◆ **Action item**:
Report each line of the entries that includes "Setup" by copying it.

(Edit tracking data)

::::::::

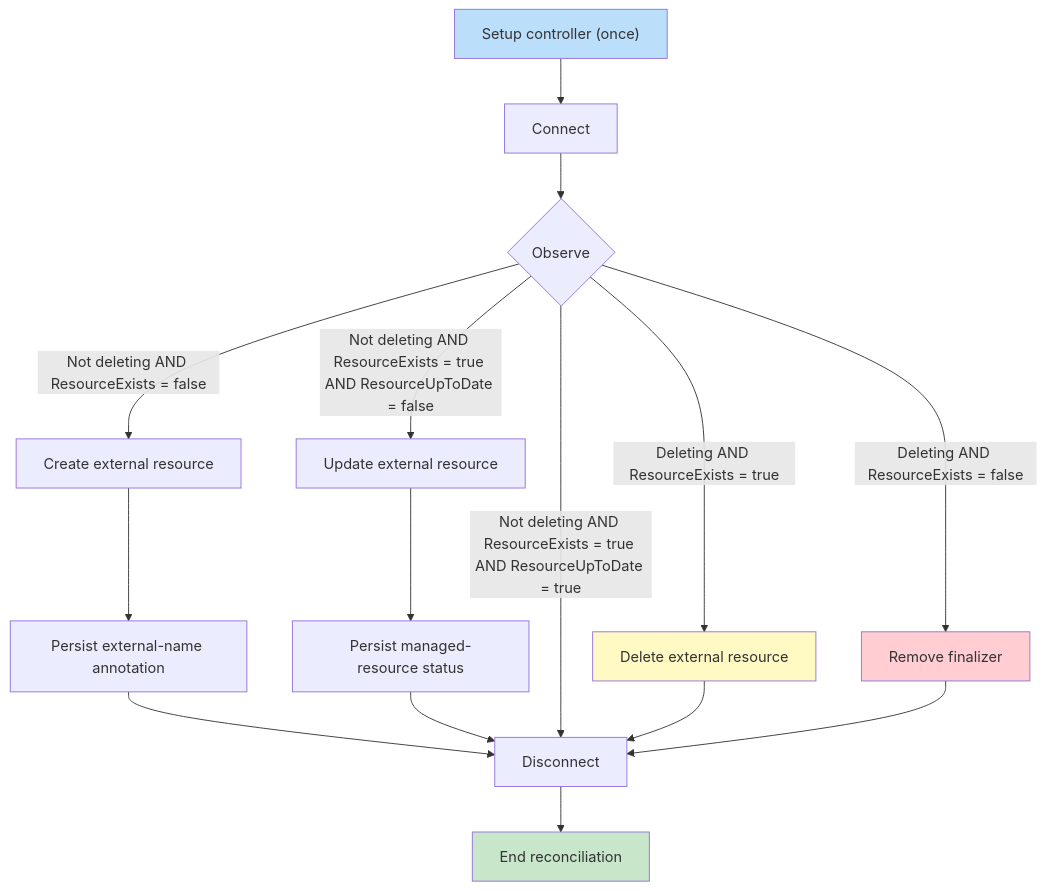
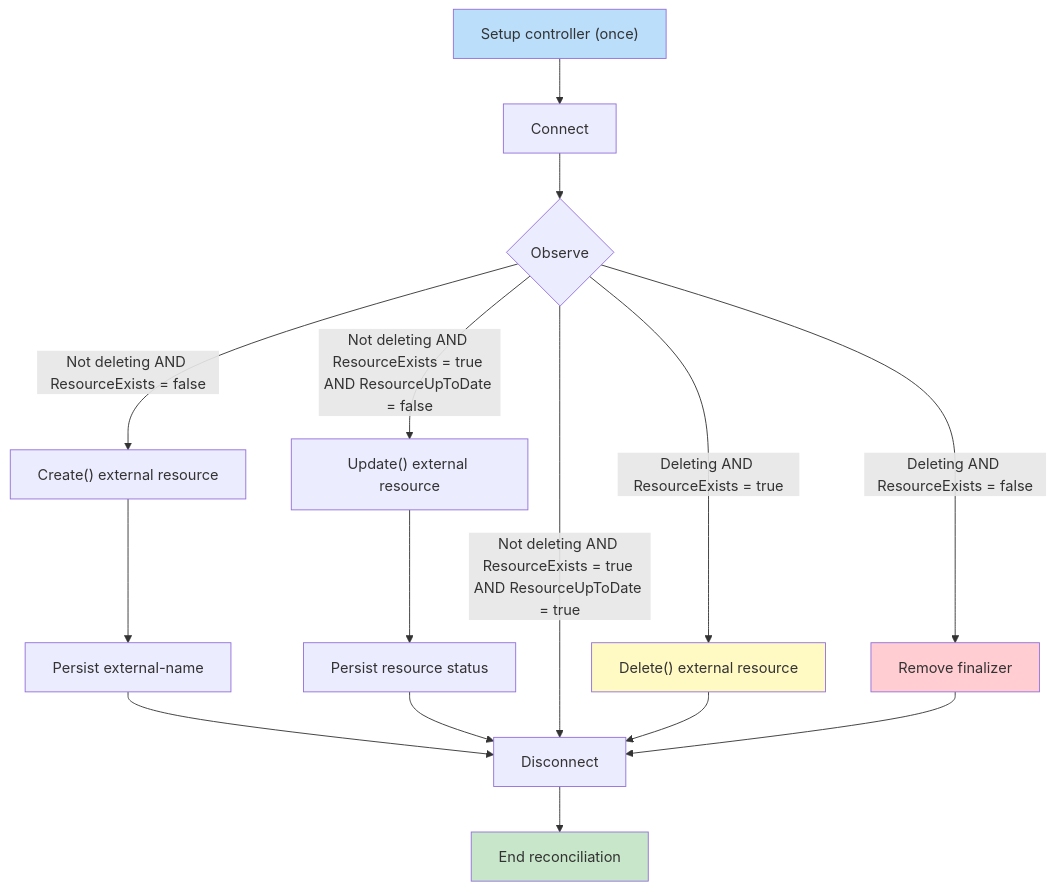
Before and after one commit to brunoluiz/brunoluiz.github.io: the diagram in content/blog/2026/jun/crossplane-providers/index.md, drawn with Mermaid. The commit also changed other lines of this file, not shown here.

````diff
--- a/content/blog/2026/jun/crossplane-providers/index.md
+++ b/content/blog/2026/jun/crossplane-providers/index.md
@@ -51,27 +56,27 @@
 ```mermaid
 flowchart TD
     Setup["Setup controller (once)"] --> Connect["Connect"]
     Connect --> Observe{"Observe"}
 
-    Observe -- "Not deleting AND ResourceExists = false" --> Create["Create external resource"]
-    Create --> CreateName["Persist external-name annotation"]
+    Observe -- "Not deleting AND ResourceExists = false" --> Create["Create() external resource"]
+    Create --> CreateName["Persist external-name"]
     CreateName --> Disconnect["Disconnect"]
 
-    Observe -- "Not deleting AND ResourceExists = true AND ResourceUpToDate = false" --> Update["Update external resource"]
-    Update --> UpdateStatus["Persist managed-resource status"]
+    Observe -- "Not deleting AND ResourceExists = true AND ResourceUpToDate = false" --> Update["Update() external resource"]
+    Update --> UpdateStatus["Persist resource status"]
     UpdateStatus --> Disconnect
 
     Observe -- "Not deleting AND ResourceExists = true AND ResourceUpToDate = true" --> Disconnect
 
-    Observe -- "Deleting AND ResourceExists = true" --> Delete["Delete external resource"]
+    Observe -- "Deleting AND ResourceExists = true" --> Delete["Delete() external resource"]
     Delete --> Disconnect
     Observe -- "Deleting AND ResourceExists = false" --> Removed["Remove finalizer"]
     Removed --> Disconnect
 
     Disconnect --> End["End reconciliation"]
 
     style Setup fill:#BBDEFB
     style End fill:#C8E6C9
     style Delete fill:#FFF9C4
     style Removed fill:#FFCDD2
 ```
````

::::::::

◆ **Answer for this exercise**:
     Setup["Setup controller (once)"] --> Connect["Connect"]
     style Setup fill:#BBDEFB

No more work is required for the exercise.